A mandala, which is Sanskrit for circle, is a geometric design that holds a great deal of symbolism in Hindu and Buddhist cultures. Mandalas are believed to represent different aspects of the universe and are used as instruments of meditation and symbols of prayer most notably in China, Japan and Tibet. Loosely based on the folk arts of India, Mandala is an ancient art that is seen in Mughal architecture as well. More recently, mandalas have also been found in dream catchers, a popular item in the West, as a means to protect the individual sleeping.
Mandala as an art form has many dimensions and benefits. Creating a Mandala transports you to a different world. The immersive experience of making a mandala has immense benefits. Besides helping younger kids in building concentration or re-focusing adult concentration, it has an incredibly calming effect and is a great stress buster. In addition, it unleashes people’s hidden creativity and in the end, the outcome is a beautiful piece of art to adorn one’s walls.
Working on a mandala from making the template to adding colours to it or filling it with patterns is a time-intensive but satisfying process. It is in fact the time and effort involved that is almost meditation-like resulting in the calming effect that it produces.
Types of Mandalas
There are various types of mandalas found in different cultures and used for a multitude of purposes, both artistically and spiritually.
1. Teaching Mandalas
Teaching mandalas are symbolic, and each shape, line, or colour represents a different aspect of a philosophical or religious system. The student creates his or her own mandala based on principles of design and construction, projecting a visual symbolization of everything they have learned. Teaching mandalas serve as colourful, mental maps for their creators.
2. Healing Mandalas
Healing mandalas are more intuitive in design, and they are made for the purpose of meditation. Healing mandalas are intended to deliver wisdom, evoke feelings of calm, and channel focus and concentration.
Symbolism in Mandalas
The center is a dot, which is a symbol that is free of dimensions. It is interpreted as the starting point, the beginning of contemplation, and devotion to the divine. From there, the dot is surrounded by lines and geometrical patterns that symbolize the universe, encompassed by the outer circle which represents the cyclical nature of life.

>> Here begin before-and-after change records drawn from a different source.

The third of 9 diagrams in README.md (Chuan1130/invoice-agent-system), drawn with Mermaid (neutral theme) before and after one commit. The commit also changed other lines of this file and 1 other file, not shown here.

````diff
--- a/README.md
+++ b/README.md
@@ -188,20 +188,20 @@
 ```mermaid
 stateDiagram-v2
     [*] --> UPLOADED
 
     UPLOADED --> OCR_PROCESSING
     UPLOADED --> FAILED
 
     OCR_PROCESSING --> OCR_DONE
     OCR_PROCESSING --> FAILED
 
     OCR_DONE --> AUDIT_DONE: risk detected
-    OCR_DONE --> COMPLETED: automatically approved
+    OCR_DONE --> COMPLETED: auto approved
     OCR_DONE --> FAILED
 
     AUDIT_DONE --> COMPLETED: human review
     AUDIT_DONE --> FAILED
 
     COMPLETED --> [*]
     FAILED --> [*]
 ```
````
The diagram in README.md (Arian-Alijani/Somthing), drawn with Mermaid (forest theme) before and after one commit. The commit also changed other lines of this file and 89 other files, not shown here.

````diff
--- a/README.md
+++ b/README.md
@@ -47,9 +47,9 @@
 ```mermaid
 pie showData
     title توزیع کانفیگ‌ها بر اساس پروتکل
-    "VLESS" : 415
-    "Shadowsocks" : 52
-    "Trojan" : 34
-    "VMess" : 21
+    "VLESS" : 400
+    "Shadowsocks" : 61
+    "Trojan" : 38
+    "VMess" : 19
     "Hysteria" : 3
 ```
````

How Mandalas Are Used:
Mandalas are used for a variety of religious traditions, meditation, and modern contexts. The traditional mandala, takes weeks to complete and is full of positivity and brings inner peace.
It is my desire to see many take up this art form and achieve inner peace and calm and a philosophical approach to life. By creating mandalas, I have found balance in my life and it has given me strength during the pandemic. Some do yoga, some meditate while others resort to many different methods of self-relaxation. For me it is the mandala and I hope that it will bring you, my dear reader, the same resilience, peace and tranquillity.
Jyoti Agarwal, Bangalore
Artist, Teacher & ofcourse Mandala Queen!!